(What to do): In the entries, find all lines that hold the word "address" and copy them.

(Task inputs):

....

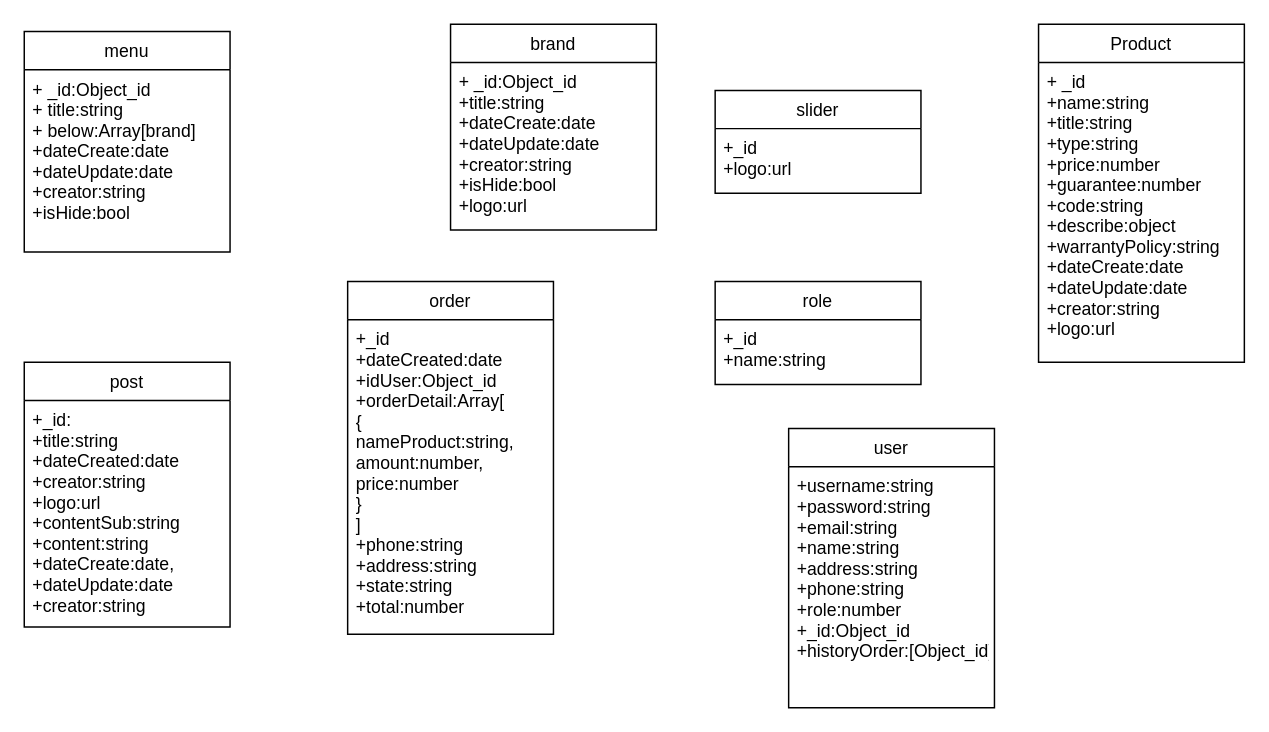
The draw.io diagram dongho.drawio in kanaza919/ChuDeNC_BackEnd, before the edit. Source tidied: cells renumbered, new cells numbered last; positions are measured from the earlier drawing's top-left corner, leaving out a move shared by most shapes. Both pictures are drawn from the tidied source at 147%, with x=0, y=0 at pixel (24, 24).
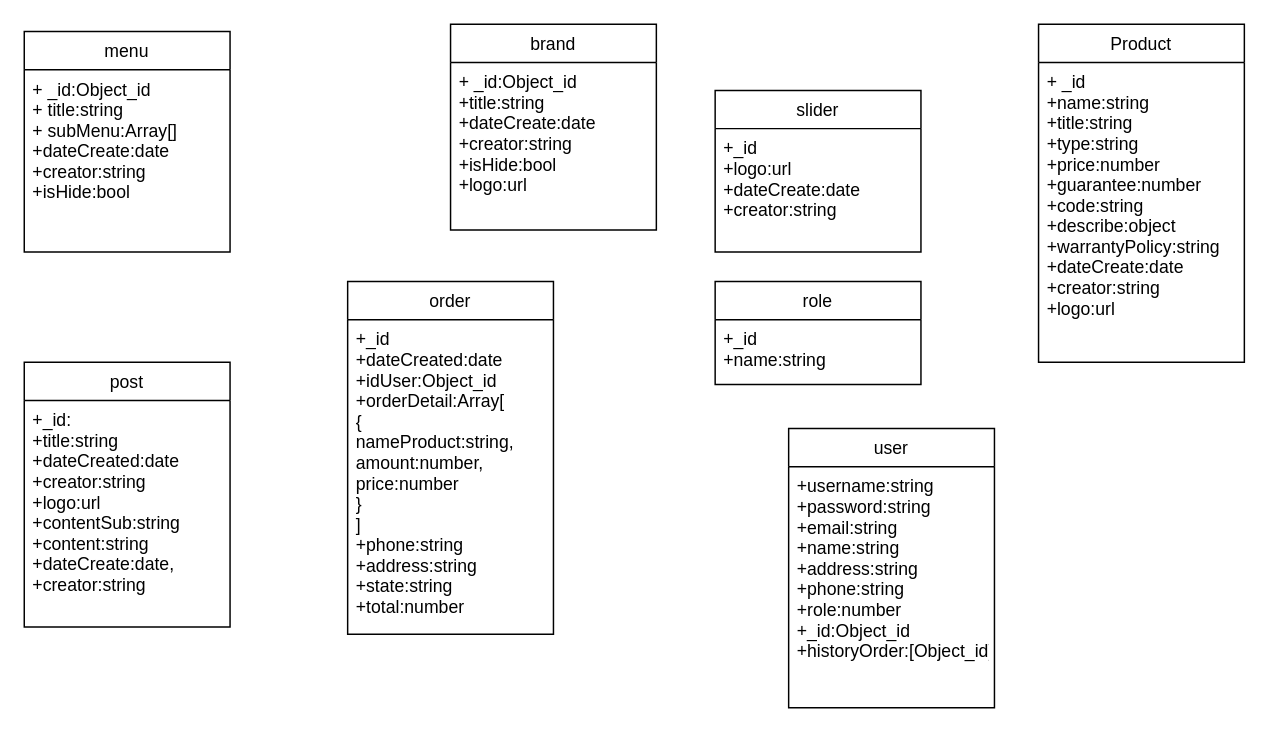
The same page after the edit.

The edit, as a diff of the source:
```diff
@@
 <mxGraphModel background="#ffffff">
   <root>
     <mxCell id="0" />
     <mxCell id="1" parent="0" />
     <mxCell id="2" value="menu" style="swimlane;fontStyle=0;horizontal=1;startSize=26;fillColor=none;" parent="1" vertex="1">
       <mxGeometry y="5" width="140" height="150" as="geometry" />
     </mxCell>
-    <mxCell id="3" value="+ _id:Object_id&#10;+ title:string&#10;+ below:Array[brand]&#10;+dateCreate:date&#10;+dateUpdate:date&#10;+creator:string&#10;+isHide:bool" style="text;strokeColor=none;fillColor=none;align=left;verticalAlign=top;spacingLeft=4;spacingRight=4;overflow=hidden;" parent="2" vertex="1">
+    <mxCell id="3" value="+ _id:Object_id&#10;+ title:string&#10;+ subMenu:Array[]&#10;+dateCreate:date&#10;+creator:string&#10;+isHide:bool" style="text;strokeColor=none;fillColor=none;align=left;verticalAlign=top;spacingLeft=4;spacingRight=4;overflow=hidden;" parent="2" vertex="1">
       <mxGeometry y="26" width="140" height="124" as="geometry" />
     </mxCell>
     <mxCell id="4" value="brand" style="swimlane;fontStyle=0;horizontal=1;startSize=26;fillColor=none;" parent="1" vertex="1">
       <mxGeometry x="290" width="140" height="140" as="geometry" />
     </mxCell>
-    <mxCell id="5" value="+ _id:Object_id&#10;+title:string&#10;+dateCreate:date&#10;+dateUpdate:date&#10;+creator:string&#10;+isHide:bool&#10;+logo:url" style="text;strokeColor=none;fillColor=none;align=left;verticalAlign=top;spacingLeft=4;spacingRight=4;overflow=hidden;" parent="4" vertex="1">
+    <mxCell id="5" value="+ _id:Object_id&#10;+title:string&#10;+dateCreate:date&#10;+creator:string&#10;+isHide:bool&#10;+logo:url" style="text;strokeColor=none;fillColor=none;align=left;verticalAlign=top;spacingLeft=4;spacingRight=4;overflow=hidden;" parent="4" vertex="1">
       <mxGeometry y="26" width="140" height="114" as="geometry" />
     </mxCell>
     <mxCell id="6" value="user" style="swimlane;fontStyle=0;horizontal=1;startSize=26;fillColor=none;" parent="1" vertex="1">
       <mxGeometry x="520" y="275" width="140" height="190" as="geometry" />
     </mxCell>
     <mxCell id="7" value="+username:string&#10;+password:string&#10;+email:string&#10;+name:string&#10;+address:string&#10;+phone:string&#10;+role:number&#10;+_id:Object_id&#10;+historyOrder:[Object_id]" style="text;strokeColor=none;fillColor=none;align=left;verticalAlign=top;spacingLeft=4;spacingRight=4;overflow=hidden;" parent="6" vertex="1">
       <mxGeometry y="26" width="140" height="164" as="geometry" />
     </mxCell>
     <mxCell id="8" value="role" style="swimlane;fontStyle=0;horizontal=1;startSize=26;fillColor=none;" parent="1" vertex="1">
       <mxGeometry x="470" y="175" width="140" height="70" as="geometry" />
     </mxCell>
     <mxCell id="9" value="+_id&#10;+name:string" style="text;strokeColor=none;fillColor=none;align=left;verticalAlign=top;spacingLeft=4;spacingRight=4;overflow=hidden;" parent="8" vertex="1">
       <mxGeometry y="26" width="140" height="44" as="geometry" />
     </mxCell>
     <mxCell id="10" value="order" style="swimlane;fontStyle=0;horizontal=1;startSize=26;fillColor=none;" parent="1" vertex="1">
       <mxGeometry x="220" y="175" width="140" height="240" as="geometry" />
     </mxCell>
     <mxCell id="11" value="+_id&#10;+dateCreated:date&#10;+idUser:Object_id&#10;+orderDetail:Array[&#10;{&#10;nameProduct:string,&#10;amount:number,&#10;price:number&#10;}&#10;]&#10;+phone:string&#10;+address:string&#10;+state:string&#10;+total:number" style="text;strokeColor=none;fillColor=none;align=left;verticalAlign=top;spacingLeft=4;spacingRight=4;overflow=hidden;" parent="10" vertex="1">
       <mxGeometry y="26" width="140" height="214" as="geometry" />
     </mxCell>
     <mxCell id="12" value="slider" style="swimlane;fontStyle=0;horizontal=1;startSize=26;fillColor=none;" parent="1" vertex="1">
-      <mxGeometry x="470" y="45" width="140" height="70" as="geometry" />
+      <mxGeometry x="470" y="45" width="140" height="110" as="geometry" />
     </mxCell>
-    <mxCell id="13" value="+_id&#10;+logo:url" style="text;strokeColor=none;fillColor=none;align=left;verticalAlign=top;spacingLeft=4;spacingRight=4;overflow=hidden;" parent="12" vertex="1">
-      <mxGeometry y="26" width="140" height="44" as="geometry" />
+    <mxCell id="13" value="+_id&#10;+logo:url&#10;+dateCreate:date&#10;+creator:string" style="text;strokeColor=none;fillColor=none;align=left;verticalAlign=top;spacingLeft=4;spacingRight=4;overflow=hidden;" parent="12" vertex="1">
+      <mxGeometry y="26" width="140" height="84" as="geometry" />
     </mxCell>
     <mxCell id="14" value="Product" style="swimlane;fontStyle=0;horizontal=1;startSize=26;fillColor=none;" parent="1" vertex="1">
       <mxGeometry x="690" width="140" height="230" as="geometry" />
     </mxCell>
-    <mxCell id="15" value="+ _id&#10;+name:string&#10;+title:string&#10;+type:string&#10;+price:number&#10;+guarantee:number&#10;+code:string&#10;+describe:object&#10;+warrantyPolicy:string&#10;+dateCreate:date&#10;+dateUpdate:date&#10;+creator:string&#10;+logo:url" style="text;strokeColor=none;fillColor=none;align=left;verticalAlign=top;spacingLeft=4;spacingRight=4;overflow=hidden;" parent="14" vertex="1">
+    <mxCell id="15" value="+ _id&#10;+name:string&#10;+title:string&#10;+type:string&#10;+price:number&#10;+guarantee:number&#10;+code:string&#10;+describe:object&#10;+warrantyPolicy:string&#10;+dateCreate:date&#10;+creator:string&#10;+logo:url" style="text;strokeColor=none;fillColor=none;align=left;verticalAlign=top;spacingLeft=4;spacingRight=4;overflow=hidden;" parent="14" vertex="1">
       <mxGeometry y="26" width="140" height="204" as="geometry" />
     </mxCell>
     <mxCell id="16" value="post" style="swimlane;fontStyle=0;horizontal=1;startSize=26;fillColor=none;" parent="1" vertex="1">
       <mxGeometry y="230" width="140" height="180" as="geometry" />
     </mxCell>
-    <mxCell id="17" value="+_id:&#10;+title:string&#10;+dateCreated:date&#10;+creator:string&#10;+logo:url&#10;+contentSub:string&#10;+content:string&#10;+dateCreate:date,&#10;+dateUpdate:date&#10;+creator:string" style="text;strokeColor=none;fillColor=none;align=left;verticalAlign=top;spacingLeft=4;spacingRight=4;overflow=hidden;" parent="16" vertex="1">
+    <mxCell id="17" value="+_id:&#10;+title:string&#10;+dateCreated:date&#10;+creator:string&#10;+logo:url&#10;+contentSub:string&#10;+content:string&#10;+dateCreate:date,&#10;+creator:string" style="text;strokeColor=none;fillColor=none;align=left;verticalAlign=top;spacingLeft=4;spacingRight=4;overflow=hidden;" parent="16" vertex="1">
       <mxGeometry y="26" width="140" height="154" as="geometry" />
     </mxCell>
   </root>
 </mxGraphModel>
```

....

(Output below):
     <mxCell id="7" value="+username:string&#10;+password:string&#10;+email:string&#10;+name:string&#10;+address:string&#10;+phone:string&#10;+role:number&#10;+_id:Object_id&#10;+historyOrder:[Object_id]" style="text;strokeColor=none;fillColor=none;align=left;verticalAlign=top;spacingLeft=4;spacingRight=4;overflow=hidden;" parent="6" vertex="1">
     <mxCell id="11" value="+_id&#10;+dateCreated:date&#10;+idUser:Object_id&#10;+orderDetail:Array[&#10;{&#10;nameProduct:string,&#10;amount:number,&#10;price:number&#10;}&#10;]&#10;+phone:string&#10;+address:string&#10;+state:string&#10;+total:number" style="text;strokeColor=none;fillColor=none;align=left;verticalAlign=top;spacingLeft=4;spacingRight=4;overflow=hidden;" parent="10" vertex="1">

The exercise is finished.